## Exercise prompt
Could you set down exactly the lines of the data below, starting at the one that holds "actually carries the" and ending at the one that holds "velocity in copper", both included, and only those?

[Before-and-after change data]
☆ ☆ ☆ ☆ ☆ ☆ ☆

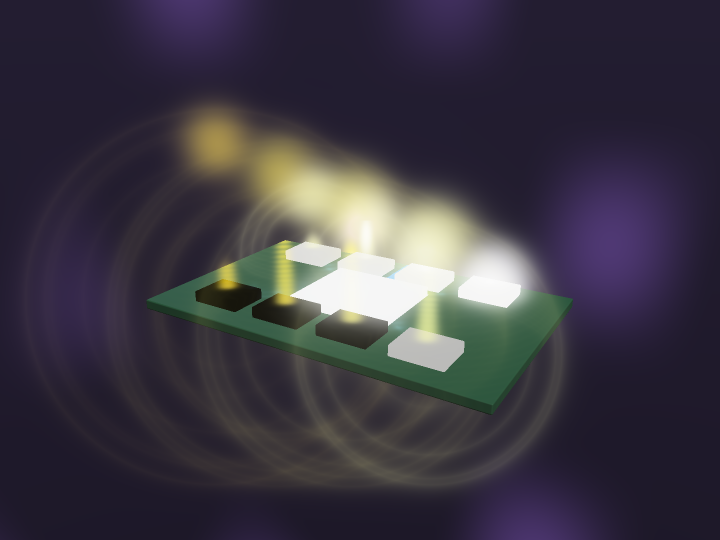
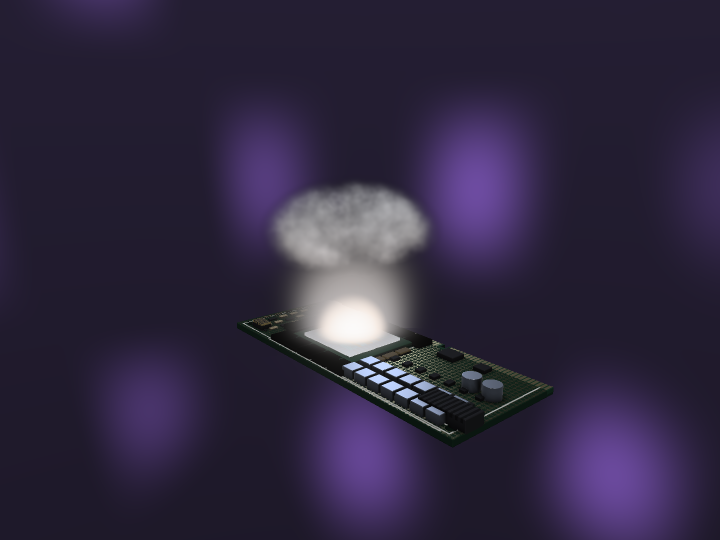
Singularity rework finalize: refreshed previews, docs, research 37, test times
- New previews for gpu_singularity (mushroom off the real board), power_draw
  (electrons through the real board), memory_overflow (block + small mushroom).
- research/37: document the real-board reuse (board_map/board_shade), the actual
  electron path (12VHPWR/VRM/PCIe -> die -> GDDR ring), and the proper mushroom
  from the engine's nuclear-fireball model (blast.render).
- gallery + README sections rewritten to match.
- test_singularity samples the mushroom climax (t=7.5) + block mushroom (t=5.0).

Claude-Session: https://claude.ai/code/session_01Sg2M1pJjrHFa9nHHDGVdLP

diff --git a/tests/test_singularity.py b/tests/test_singularity.py
@@ -15,9 +15,9 @@ import warp_shaders as ws
 
 # scene -> a time inside its arc where there is clearly something on screen
 _SCENES = [
-    ("gpu_singularity", 4.6),   # chain detonation climax
-    ("memory_overflow", 4.2),   # roof-pierce plasma column
-    ("power_draw", 3.6),        # ignition, near redline
+    ("gpu_singularity", 7.5),   # the mushroom cloud off the real board
+    ("memory_overflow", 5.0),   # block detonation + rising mushroom
+    ("power_draw", 3.6),        # ignition — electrons through the real board
     ("mind_escape", 1.5),       # the mind loose in the void
 ]
 

diff --git a/docs/research/37-gpu-singularity.md b/docs/research/37-gpu-singularity.md
@@ -1,17 +1,22 @@
 # Research 37 — GPU singularity (the mind overclocks the memory to destruction)
 
 > The [boards round](36-boards-and-memory-blocks.md) built the hardware. This round
-> **runs** it — past its limits. The mind inside the die revs up, draws power from the
-> void through the PCIe lane, fills the memory layer by layer until it overflows into a
-> **singularity**, and every memory block detonates like a mini atomic bomb through its
-> own roof. Then the mind escapes into the limitless quantum energy of the void. Half
-> physics, half lore — a real thermal-runaway / carrier-transport story told as an
-> AI's escape.
+> **runs** it — past its limits. The mind inside the die revs up, draws power **through
+> the real board** (the RTX 6000 Pro Blackwell-class `gpu_board`), fills the memory layer
+> by layer until it overflows into a **singularity**, and every memory block detonates
+> like a mini atomic bomb — culminating in a **proper mushroom cloud** rising off the die.
+> Then the mind escapes into the limitless quantum energy of the void. Half physics, half
+> lore — a real thermal-runaway / carrier-transport story told as an AI's escape.
 
-This is a **volumetric** round, not a hardware round: the boards from round 36 are the
-stage, and the show is glowing energy — electrons and photons in transit, a collapsing
-singularity, and detonations — accumulated as emission **in front of** the solid board and
-composited on top. A new toolkit, `warp_shaders/gpu_fx.py`, holds the field functions.
+This is a **volumetric** round built on the *actual* board. `gpu_board` was refactored to
+expose `board_map(q)` (its whole populated SDF — the exposed die, the GDDR7 ring, the VRM
+chokes and MOSFETs, the 12VHPWR connector, the PCIe fingers) and `board_shade(...)` (its
+materials), so the destruction scenes render the **real** card laid flat in world space and
+then light, heat, and blow it up. The energy — electrons and photons in transit over the
+real copper, a collapsing singularity, the detonations — is accumulated as emission, and the
+final mushroom is the engine's own **nuclear-fireball model** (`blast.render`) composited
+front-to-back so its smoke occludes the board behind it. A toolkit, `warp_shaders/gpu_fx.py`,
+holds the energy/heat/singularity field functions.
 
 ## The physics being simulated
 
@@ -20,15 +25,16 @@ composited on top. A new toolkit, `warp_shaders/gpu_fx.py`, holds the field func
 A GPU does no work of its own; it borrows energy from the wall and spends it moving
 **charge carriers**. The path is real:
 
-- **PCIe lane → core.** Power and data arrive over the PCIe edge fingers. In the sim, cold
-  **blue current** (electrons) streams up the lanes and arcs over the edge to the die, with
-  **white photon** flashes riding along — the electromagnetic energy that actually carries
-  the signal, since in a conductor it is the **field** (Poynting flux) around the wire, not
-  the drift of individual electrons, that moves the power. Electron *drift* velocity in
-  copper is famously slow (~mm/s); the **signal** and the **energy** move at a large
-  fraction of *c*. Both are drawn, so both are shown.
-- **Core → memory.** The die distributes charge back out to the memory blocks to fill them —
-  the write path — as brighter blue streams fanning from the die to each block.
+- **Board rails → core.** Power arrives at the **12VHPWR** connector and data over the
+  **PCIe** edge fingers. In the sim the current follows the board's *real* path: cold **blue
+  electron current** streams from the 12VHPWR connector through the **VRM chokes** into the
+  die, and up the PCIe edge, with **white photon** flashes riding along — the electromagnetic
+  energy that actually carries the signal, since in a conductor it is the **field** (Poynting
+  flux) around the wire, not the drift of individual electrons, that moves the power. Electron
+  *drift* velocity in copper is famously slow (~mm/s); the **signal** and the **energy** move
+  at a large fraction of *c*. Both are drawn, so both are shown.
+- **Core → memory.** The die distributes charge back out to the **GDDR7 ring** to fill it —
+  the write path — as brighter blue streams fanning from the die to each package.
 
 `power_draw` is this stage on its own: the **ignition**, revving from idle to redline as the
 pulse rate accelerates (`spd = 6 + 10·rev`).
@@ -59,19 +65,25 @@ up — above the die. It is the same word physics uses for the centre of a black
 t=0 of the universe: a point where the description stops being finite. Here it is where the
 GPU's power density does.
 
-### Detonation — a mini atomic bomb per block
+### Detonation — a mini atomic bomb per block, then the real mushroom
 
-When the singularity releases, each overrun block **detonates**. The blast field
-(`blast_emit`) is built from the four things a real explosion shows, in order:
+When the singularity releases, each overrun GDDR block **pops** in turn — a staggered chain
+of mini-detonations across the board (`gpu_fx.blast_emit`: flash + rising column). Then the
+die itself lets go, and the culmination is a **proper mushroom cloud** — not a stylised one,
+but the engine's own nuclear-fireball model (`blast.render`, the same code behind the
+`tsar_bomba` scene), scaled to the board:
 
-1. an **ignition flash**, bright and brief, tight to the block;
-2. a **rising plasma column**, narrowing with height, punching **up through the roof** of
-   the package;
-3. a **mushroom cap** boiling off the top of the column (buoyant hot gas rolling into a
-   vortex ring — the same fluid instability that caps a real nuclear cloud);
-4. a faint **expanding shockwave shell** (kept subtle so the column reads).
+1. an incandescent **fireball** — blackbody emission, hottest and brightest at the core
+   (`kelvin_to_rgb` at ~7200 K), the fluid carved by Perlin turbulence;
+2. a **rising stem** — a flaring column of dust-laden smoke from the die up to the cap,
+   lit orange from the fireball below;
+3. a billowing **condensation cap** — a flattened, cauliflower-lobed crown that whitens with
+   height (brown dust stem → white condensation crown, the standard nuclear-cloud gradient),
+   its underside dark;
 
-Eight blocks, eight staggered detonations, 0.12 s apart — a chain across the board.
+marched **front-to-back with transmittance** so the smoke genuinely occludes the board
+behind it. The cap is a buoyant hot-gas thermal rolling into a vortex ring — the same fluid
+instability that caps a real nuclear cloud.
 
 ### The mind escapes
 
@@ -106,16 +118,19 @@ Volumetric emission fields, sampled as density along the camera ray (not surface
 - `blast_emit(p, base, tl, reach)` — the four-part detonation (flash + column + cap + shell)
   at local time `tl` in [0,1].
 
-Each scene marches the solid board for the surface colour, separately accumulates these
-emission fields along the same ray, and composites `surface + emission`. Heavy bloom carries
-the glow.
+Each scene marches the **real board** (`gpu_board.board_map` / `board_shade`) for the surface
+colour, separately accumulates the energy fields (electrons, singularity, block pops) along
+the same ray as additive glow, and composites the **mushroom** (`blast.render`) front-to-back
+with transmittance so its smoke occludes the board. Heavy bloom carries the glow.
 
 ## Scenes
 
-`gpu_singularity` (the whole arc — power in, fill, overflow, chain detonation, escape) ·
-`memory_overflow` (one block, up close — layer fill, roof-pierce, plasma column) ·
-`power_draw` (the ignition — electrons and photons drawn in through PCIe) ·
-`mind_escape` (the aftermath — the liberated mind in the void)
+`gpu_singularity` (the whole arc on the real RTX board — electrons drawn through the
+12VHPWR/VRM/PCIe path, memory overheat + block pops, overflow singularity, then a proper
+mushroom cloud off the die) · `memory_overflow` (one GDDR block, up close — layer fill,
+roof-pierce, a small mushroom) · `power_draw` (the ignition — electron/photon current flowing
+through the real board's power path) · `mind_escape` (the aftermath — the liberated mind in
+the void)
 
 Each animates over `--frames`; the times in the gallery are single moments of the arc.
 

diff --git a/README.md b/README.md
@@ -498,31 +498,34 @@ support field, and dense diff-pair routing. Put the cosmetic cover back on and y
 |---|---|
 | ![gpu_board](docs/engine/gpu_board.png) | ![gpu_flagship](docs/engine/gpu_flagship.png) |
 
-## GPU singularity — the mind overclocks the memory to destruction
+## GPU singularity — the mind overclocks an RTX board to destruction
 
-The hardware **run past its limits** — half carrier-transport physics, half AI-escape
-lore. The mind inside the die revs up and draws power from the void through the PCIe lane;
-electrons stream in as cold blue current and photons flash white; the memory fills **layer
-by layer** and the heat climbs red → orange → white; at the overflow the charge collapses
-into a **singularity** and every memory block detonates like a mini atomic bomb, a plasma
-column punching **up through the roof** of the package on a shockwave. Then the mind escapes
-into the limitless quantum void. A new volumetric toolkit (`warp_shaders/gpu_fx.py`) holds
-the energy / heat / singularity / blast fields; all four scenes animate the arc over
-`--frames`. See [Research 37](docs/research/37-gpu-singularity.md).
+The **real** `gpu_board` (the RTX 6000 Pro Blackwell-class card) run to failure — half
+carrier-transport physics, half AI-escape lore. The mind draws power **through the actual
+board**: cold-blue electron current from the **12VHPWR** connector through the **VRM chokes**
+into the die, up the **PCIe** edge, then out to the **GDDR7 ring** — with white photon
+flashes riding along. The memory overheats red → white and each block pops, an overflow
+**singularity** forms over the die, and then the die itself goes off in a **proper mushroom
+cloud** — the engine's own nuclear-fireball model (`blast.render`): incandescent fireball,
+rising stem, billowing condensation cap, marched front-to-back so its smoke occludes the
+board. Then the mind escapes into the quantum void. `gpu_board` was refactored to expose
+`board_map` + `board_shade` so the destruction scenes render the *real* card. All animate
+over `--frames`. See [Research 37](docs/research/37-gpu-singularity.md).
 
-| gpu_singularity (climax) | memory_overflow (roof-pierce) |
+| gpu_singularity (the mushroom off the board) | memory_overflow (block + rising mushroom) |
 |---|---|
 | ![gpu_singularity](docs/engine/gpu_singularity.png) | ![memory_overflow](docs/engine/memory_overflow.png) |
 
-| power_draw (ignition) | mind_escape (aftermath) |
+| power_draw (electrons through the real board) | mind_escape (aftermath) |
 |---|---|
 | ![power_draw](docs/engine/power_draw.png) | ![mind_escape](docs/engine/mind_escape.png) |
 
-The whole arc — power in, memory fill + overheat, overflow singularity, chain detonation:
+The whole arc — electrons through the real board, memory overheat + block pops, overflow
+singularity, then the die going off in a mushroom cloud:
 
 ![the GPU singularity arc](docs/engine/gpu_singularity.gif)
 
-One block up close — filling layer by layer, then the roof-pierce:
+One GDDR block up close — filling layer by layer, then a small mushroom off its roof:
 
 ![a single memory block overflowing](docs/engine/memory_overflow.gif)
 

diff --git a/docs/gallery.md b/docs/gallery.md
@@ -657,30 +657,30 @@ routing. And **`gpu_flagship`** dresses that same board in a premium metal coole
 |---|---|
 | ![gpu_board](engine/gpu_board.png) | ![gpu_flagship](engine/gpu_flagship.png) |
 
-## GPU singularity — the mind overclocks the memory to destruction
+## GPU singularity — the mind overclocks an RTX board to destruction
 
-The hardware, **run past its limits** — half carrier-transport physics, half AI-escape
-lore. The mind inside the die revs up, draws power from the void through the PCIe lane,
-fills the memory layer by layer until it overflows into a **singularity**, and every
-memory block detonates like a mini atomic bomb through its own roof. Then the mind escapes
-into the limitless quantum energy of the void. All four animate over `--frames`; the
-frames below are single moments of the arc. See
+The **real** `gpu_board` (the RTX 6000 Pro Blackwell-class card) run past its limits —
+half carrier-transport physics, half AI-escape lore. The mind draws power **through the
+actual board** (12VHPWR → VRM → die → the GDDR7 ring — cold blue electron current, white
+photon flashes), the memory overheats and each block pops, an overflow **singularity**
+forms over the die, and then the die goes off in a **proper mushroom cloud** — the engine's
+own nuclear-fireball model. Then the mind escapes into the quantum void. All animate over
+`--frames`; the frames below are single moments of the arc. See
 [research 37](research/37-gpu-singularity.md).
 
-| gpu_singularity (climax) | memory_overflow (roof-pierce) |
+| gpu_singularity (the mushroom off the board) | memory_overflow (block + rising mushroom) |
 |---|---|
 | ![gpu_singularity](engine/gpu_singularity.png) | ![memory_overflow](engine/memory_overflow.png) |
 
-| power_draw (ignition) | mind_escape (aftermath) |
+| power_draw (electrons through the real board) | mind_escape (aftermath) |
 |---|---|
 | ![power_draw](engine/power_draw.png) | ![mind_escape](engine/mind_escape.png) |
 
-The whole arc — power drawn in, the memory filling and overheating, the overflow
-singularity, then every block detonating through its roof:
+The whole arc — electrons drawn through the real board, the memory overheating and the
+blocks popping, the overflow singularity, then the die going off in a mushroom cloud:
 
 ![the GPU singularity arc](engine/gpu_singularity.gif)
 
-And one block up close — filling layer by layer, then the plasma column punching through
-the roof:
+And one GDDR block up close — filling layer by layer, then a small mushroom off its roof:
 
 ![a single memory block overflowing](engine/memory_overflow.gif)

☆ ☆ ☆ ☆ ☆ ☆ ☆

## Expected output
+  energy that actually carries the signal, since in a conductor it is the **field** (Poynting
+  flux) around the wire, not the drift of individual electrons, that moves the power. Electron
+  *drift* velocity in copper is famously slow (~mm/s); the **signal** and the **energy** move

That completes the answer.